References

1. Fazzari M. J., Greally J. M. Nat. Rev. Genet. 2004;5:446–455. [PubMed]
2. Gardiner-Garden M., Frommer M. J. Mol. Biol. 1987;196:261–282. [PubMed]
3. Takai D., Jones P. A. Proc. Natl. Acad. Sci. USA. 2002;99:3740–3745. [PMC free article] [PubMed]
4. Matsuo K., Clay O., Takahashi T., Silke J., Schaffner W. Somatic Cell Mol. Genet. 1993;19:543–555. [PubMed]
5. Antequera F., Bird A. Proc. Natl. Acad. Sci. USA. 1993;90:11995–11999. [PMC free article] [PubMed]
6. Yang H. H., Lee M. P. Ann. N.Y. Acad. Sci. 2004;1020:67–76. [PubMed]
7. Wang Z., Fan H., Yang H. H., Hu Y., Buetow K. H., Lee M. P. Genomics. 2004;83:395–401. [PubMed]
8. Rollins R. A., Haghighi F., Edwards J. R., Das R., Zhang M. Q., Ju J., Bestor T. H. Genome Res. 2005;16:157–163. [PMC free article] [PubMed]
9. Mighell A. J., Markham A.F., Robinson P.A. FEBS Lett. 1997;417:1–5. [PubMed]
10. Smith A. D., Sumazin P., Zhang M. Q. Proc. Natl. Acad. Sci. USA. 2005;102:1560–1565. [PMC free article] [PubMed]
11. Guyon I., Weston J., Barnhill S., Vapnik V. Mach. Learn. 2002;46:389–422.
12. Ambroise C., McLachlan G. J. Proc. Natl. Acad. Sci. USA. 2002;99:6562–6566. [PMC free article] [PubMed]
13. Cortes C., Vapnik V. Mach. Learn. 1995;20:273–297.
14. Vapnik V. The Nature of Statistical Learning Theory. New York: Springer; 1995.
15. Feltus F. A., Lee E. K., Costello J. F., Plass C., Vertino P. M. Proc. Natl. Acad. Sci. USA. 2003;100:12253–12258. [PMC free article] [PubMed]
16. Grunau C., Hindermann W., Rosenthal A. Hum. Mol. Genet. 2000;9:2651–2663. [PubMed]
17. Shiota K., Kogo Y., Ohgane J., Imamura T., Urano A., Nishino K., Tanaka S., Hattori N. Genes Cells. 2002;7:961–969. [PubMed]
18. Song F., Smith J. F., Kimura M. T., Morrow A. D., Matsuyama T., Nagase H., Held W. A. Proc. Natl. Acad. Sci. USA. 2005;102:3336–3341. [PMC free article] [PubMed]
19. Model F., Adorjan P., Olek A., Piepenbrock C. Bioinformatics. 2001;17(Suppl. 1):S157–S164. [PubMed]

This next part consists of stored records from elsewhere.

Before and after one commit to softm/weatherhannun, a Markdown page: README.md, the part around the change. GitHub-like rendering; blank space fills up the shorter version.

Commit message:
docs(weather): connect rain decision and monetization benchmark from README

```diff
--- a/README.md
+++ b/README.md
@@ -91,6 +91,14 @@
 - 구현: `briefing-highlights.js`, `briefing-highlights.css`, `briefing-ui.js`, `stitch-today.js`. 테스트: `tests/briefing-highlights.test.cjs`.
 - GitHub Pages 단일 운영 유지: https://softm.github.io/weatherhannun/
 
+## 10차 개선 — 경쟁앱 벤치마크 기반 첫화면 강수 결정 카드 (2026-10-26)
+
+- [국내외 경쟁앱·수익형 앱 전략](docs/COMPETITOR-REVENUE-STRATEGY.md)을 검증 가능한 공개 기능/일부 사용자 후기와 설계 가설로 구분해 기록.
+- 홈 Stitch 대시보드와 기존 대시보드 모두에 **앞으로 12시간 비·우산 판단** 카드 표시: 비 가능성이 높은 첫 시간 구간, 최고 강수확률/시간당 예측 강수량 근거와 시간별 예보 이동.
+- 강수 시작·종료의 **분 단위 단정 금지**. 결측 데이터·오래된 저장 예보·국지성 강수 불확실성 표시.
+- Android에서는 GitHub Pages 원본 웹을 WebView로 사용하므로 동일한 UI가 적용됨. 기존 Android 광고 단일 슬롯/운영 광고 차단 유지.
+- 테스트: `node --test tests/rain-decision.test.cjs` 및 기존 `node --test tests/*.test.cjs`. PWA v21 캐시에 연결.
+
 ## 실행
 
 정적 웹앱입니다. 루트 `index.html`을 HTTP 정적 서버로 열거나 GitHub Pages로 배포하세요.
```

Articles from Proceedings of the National Academy of Sciences of the United States of America are provided here courtesy of National Academy of Sciences
PubReader format: click here to try

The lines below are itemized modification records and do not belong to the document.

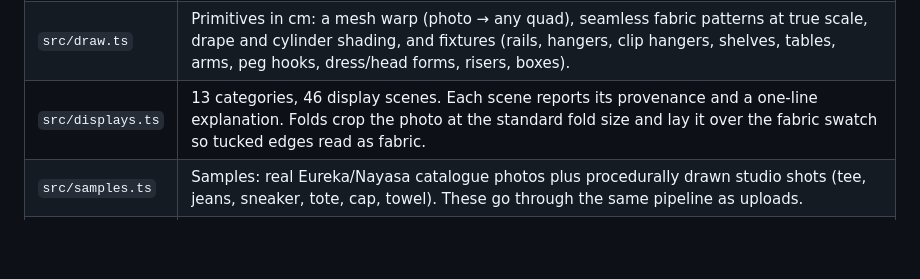
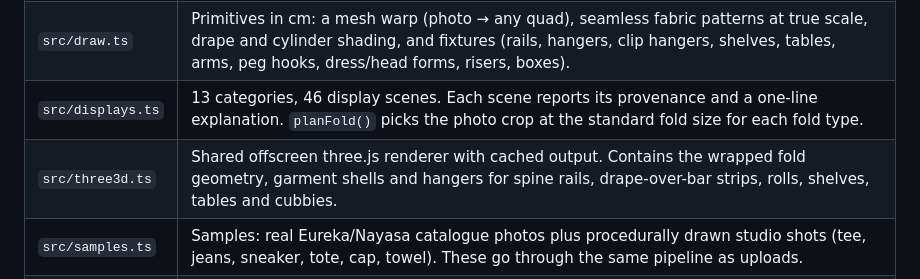
Before and after one commit to MeghVyas3132/Eureka-DisplayTypes-Library, a Markdown page: README.md, the part around one of its changes. GitHub-like rendering; blank space fills up the shorter version.

```diff
--- a/README.md
+++ b/README.md
@@ -74,7 +106,8 @@ photo ──cutout()──▶ cut-out + mask ──analyse()──▶ landmarks,
 |---|---|
 | `src/image.ts` | Background removal for catalogue shots: the backdrop colour is estimated from the border, everything connected to the border is flood-filled out, large enclosed backdrop holes (bag handles) are removed, and the edge is feathered. `analyse()` finds the shoulder line, torso, leg split, hang point, dominant colour, a representative fabric swatch and the densest print/embroidery window. |
 | `src/draw.ts` | Primitives in cm: a mesh warp (photo → any quad), seamless fabric patterns at true scale, drape and cylinder shading, and fixtures (rails, hangers, clip hangers, shelves, tables, arms, peg hooks, dress/head forms, risers, boxes). |
-| `src/displays.ts` | 13 categories, 46 display scenes. Each scene reports its provenance and a one-line explanation. Folds crop the photo at the standard fold size and lay it over the fabric swatch so tucked edges read as fabric. |
+| `src/displays.ts` | 13 categories, 46 display scenes. Each scene reports its provenance and a one-line explanation. `planFold()` picks the photo crop at the standard fold size for each fold type. |
+| `src/three3d.ts` | Shared offscreen three.js renderer with cached output. Contains the wrapped fold geometry, garment shells and hangers for spine rails, drape-over-bar strips, rolls, shelves, tables and cubbies. |
 | `src/samples.ts` | Samples: real Eureka/Nayasa catalogue photos plus procedurally drawn studio shots (tee, jeans, sneaker, tote, cap, towel). These go through the same pipeline as uploads. |
 | `src/app.ts` | UI: upload, product list, one-click display buttons, all-views grid, back photo, cut-out tolerance, optional AI cut-out, PNG export. |
 
```
Also changed, not shown: other parts of README.md (+34 -2 lines), docs/screenshots/jeans-all-views.png, docs/screenshots/kurta-spine-rail.png (added), docs/screenshots/kurta-yoke-fold.png, docs/screenshots/tee-all-views.png, docs/screenshots/tee-spine-rail.png (added), docs/screenshots/towel-all-views.png (added), 5 other files.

Formats:

Related citations in PubMed

See reviews...See all...

Cited by other articles in PMC

See all...

Links

  • Compound
    Compound
    PubChem Compound links
  • Gene (nucleotide)
    Gene (nucleotide)
    Records in Gene identified from shared sequence links
  • MedGen
    MedGen
    Related information in MedGen
  • Nucleotide
    Nucleotide
    Published Nucleotide sequences
  • PubMed
    PubMed
    PubMed citations for these articles
  • Substance
    Substance
    PubChem Substance links

Recent Activity

Your browsing activity is empty.

Activity recording is turned off.

Turn recording back on

See more...